Although the second largest, Saturn is the least dense of all the planets in the Solar System, with only one-eighth the density of Earth (but nine times its diameter). It is also the only planet that is less dense than water.


While the other gas giants also have ring systems, Saturn’s is larger and more visible than any other in the Solar System. The rings are composed of water ice crystals and a smaller amount of rock, ranging in size from specks of dust to a few particles as large as mountains.


Saturn has at least 150 moons and moonlets. The precise figure is uncertain as it is difficult to draw a distinction between a large ring particle and a tiny moon. Some of Saturn’s moons act as shepherd moons to confine rings and prevent them from spreading out.
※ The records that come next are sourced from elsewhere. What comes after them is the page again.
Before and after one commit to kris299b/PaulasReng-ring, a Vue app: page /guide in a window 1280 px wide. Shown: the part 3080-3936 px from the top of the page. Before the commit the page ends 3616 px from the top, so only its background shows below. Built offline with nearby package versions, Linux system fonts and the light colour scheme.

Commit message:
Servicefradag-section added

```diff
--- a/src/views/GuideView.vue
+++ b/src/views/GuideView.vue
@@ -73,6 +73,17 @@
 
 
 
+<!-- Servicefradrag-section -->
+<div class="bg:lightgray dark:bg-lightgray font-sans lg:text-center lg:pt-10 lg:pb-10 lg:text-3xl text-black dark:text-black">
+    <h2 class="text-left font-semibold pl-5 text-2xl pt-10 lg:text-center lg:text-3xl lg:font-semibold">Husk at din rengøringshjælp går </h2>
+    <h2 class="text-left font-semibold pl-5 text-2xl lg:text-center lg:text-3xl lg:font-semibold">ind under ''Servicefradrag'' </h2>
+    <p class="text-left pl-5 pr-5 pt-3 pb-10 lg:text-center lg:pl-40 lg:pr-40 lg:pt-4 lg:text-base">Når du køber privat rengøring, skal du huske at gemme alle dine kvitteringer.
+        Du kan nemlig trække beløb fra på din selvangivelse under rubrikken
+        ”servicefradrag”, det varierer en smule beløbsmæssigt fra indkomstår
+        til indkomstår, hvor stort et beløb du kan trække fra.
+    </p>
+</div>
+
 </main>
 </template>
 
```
Saturn appears to the naked eye in the night sky as a bright, yellowish point of light. Magnifying at least 30× resolves Saturn's rings.


Layer Composition
AtmosphereMolecular hydrogen and helium
MantleLiquid-metallic hydrogen and helium
CoreDense solid rock

Saturn's interior is similar to Jupiter's. Contrary to Jupiter, Saturn’s density is lower, making it the least dense planet in the Solar System. Combined with it’s rapid rotation, Saturn becomes the most oblate planet in our Solar System: Its equatorial and polar diameters vary by almost 10 percent.


Due to it’s lower gravity, Saturn's atmosphere has more haze than Jupiter’s, with blurred features and colors muted into a general yellowish hue. The winds on Saturn are five times as fast as those measured on Jupiter.

Saturn radiates 2.5 time more heat than it receives from the Sun, possibly due to the “raining-out” of helium deep into its interior creating frictional heat as the helium descends through the lower density hydrogen.